Once the worm is inside a system, no human intervention is needed for the worm to quickly infect multiple devices on a network.
The Network Is Impacted
Some forms of malware only harm the computer infected. With a worm, the network will also sustain some type of harm because it’s the main conduit for the worm to spread and grow.
For example, if infected with a worm, you may notice strange excess bandwidth consumption.
How Do You Get a Worm?
Worms are introduced into a computer and network the same way that viruses and malware are introduced. This includes:
- Through phishing email with a link to a malicious site
- Opening a suspicious file attachment
- Though SMS or direct message
What Can a Worm Do?
Some worms are simply designed to replicate and spread throughout a network. The main purpose is to cause network congestion and slow devices down as resources are used by the worm to replicate itself over and over again.
Worms can also be used to install a back door in a system that a hacker can use to steal data or gain control over a PC without the owner’s knowledge.
Modifying and deleting files is another thing that a worm can be programmed to do. This, coupled with its ability to replicate rapidly, can have files throughout a company wiped out in record time.
Examples of Famous Worm Attacks
One of the most famous worm attacks is the ILOVEYOU worm, also known as the “Love Bug.” This worm infected over 10 million Windows PCs beginning May 5, 2000.
The malware spread through email, using a malicious file attachment which was one common to the Windows file system (.vbs). ILOVEYOU damaged the infected PCs by overwriting random file types, such as Office files, images, and audio files. It then accessed the user’s Windows Address Book in Outlook to send itself to other people.
SQL Slammer was another famous worm, first causing major network traffic spikes in January of 2003. It caused Continental Airlines to cancel flights due to its servers being inaccessible and caused similar network problems for Microsoft and Bank of America, whose ATMs were largely put out of commission for a time during the attack.
How Do I Know If My Computer Has a Worm?
New or Missing Files
One of the functions of a worm can be to delete files and to create new and infected files.
So, if you notice files suddenly disappearing from your PC or see files that you never created yourself, this could be an indication of worm infection and it should be checked out immediately.
Hard Drive Space Being Consumed
Because worms replicate themselves multiple times, they take up hard drive space on a computer. If you notice your storage space being consumed and you haven’t been doing anything to cause it yourself, this could point to worm infection.
Slow Computer Speed
Many things can cause a computer to slow down, and one of these is a worm. If you see a sudden issue with programs crashing or your computer freezing up when it shouldn’t be, it could be a worm that’s using up all your processing power.
Network Slowdowns & Problems
Worms use a computer network as a superhighway to travel to other devices and continue replicating themselves.
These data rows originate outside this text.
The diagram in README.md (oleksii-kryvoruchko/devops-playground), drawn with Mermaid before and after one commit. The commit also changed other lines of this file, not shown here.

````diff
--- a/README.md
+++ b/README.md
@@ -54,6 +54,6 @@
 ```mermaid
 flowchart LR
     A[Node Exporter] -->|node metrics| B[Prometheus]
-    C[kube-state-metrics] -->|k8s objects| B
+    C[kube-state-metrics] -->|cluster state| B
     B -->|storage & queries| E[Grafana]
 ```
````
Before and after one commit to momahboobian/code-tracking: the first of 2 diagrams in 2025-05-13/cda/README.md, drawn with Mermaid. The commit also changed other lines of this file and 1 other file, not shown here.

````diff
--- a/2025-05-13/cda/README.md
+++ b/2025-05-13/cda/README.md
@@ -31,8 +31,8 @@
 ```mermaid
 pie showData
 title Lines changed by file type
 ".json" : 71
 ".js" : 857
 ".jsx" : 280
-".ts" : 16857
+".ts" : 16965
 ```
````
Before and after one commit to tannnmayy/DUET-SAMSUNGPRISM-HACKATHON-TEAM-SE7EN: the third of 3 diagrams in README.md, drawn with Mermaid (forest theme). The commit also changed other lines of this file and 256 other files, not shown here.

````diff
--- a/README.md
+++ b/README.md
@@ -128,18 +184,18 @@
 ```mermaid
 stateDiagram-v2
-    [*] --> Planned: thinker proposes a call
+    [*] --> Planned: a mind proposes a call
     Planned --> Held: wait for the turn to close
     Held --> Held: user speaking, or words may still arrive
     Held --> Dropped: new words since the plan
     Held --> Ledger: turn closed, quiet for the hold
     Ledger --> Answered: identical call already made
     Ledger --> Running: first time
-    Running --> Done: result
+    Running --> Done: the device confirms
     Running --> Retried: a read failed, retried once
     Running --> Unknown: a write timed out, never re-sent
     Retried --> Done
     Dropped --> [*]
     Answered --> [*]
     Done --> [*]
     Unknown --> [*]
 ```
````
You can imagine how a network would become congested if you had two, then five, then ten computers at your office all trying to seek out other devices connected to a network at the same time.
If you are experiencing issues connecting to an on-premises server or widespread network outages or slowdowns, it could be a worm causing this.
Get Help Removing Worms & Other Malware
Neuron Computers can help your San Fernando Valley area business with expert worm and malware removal. We’ll also put protections in place to help keep your system clean of future infections.
Contact us today to schedule a free consultation. Call 1-818-925-2120 or reach us online.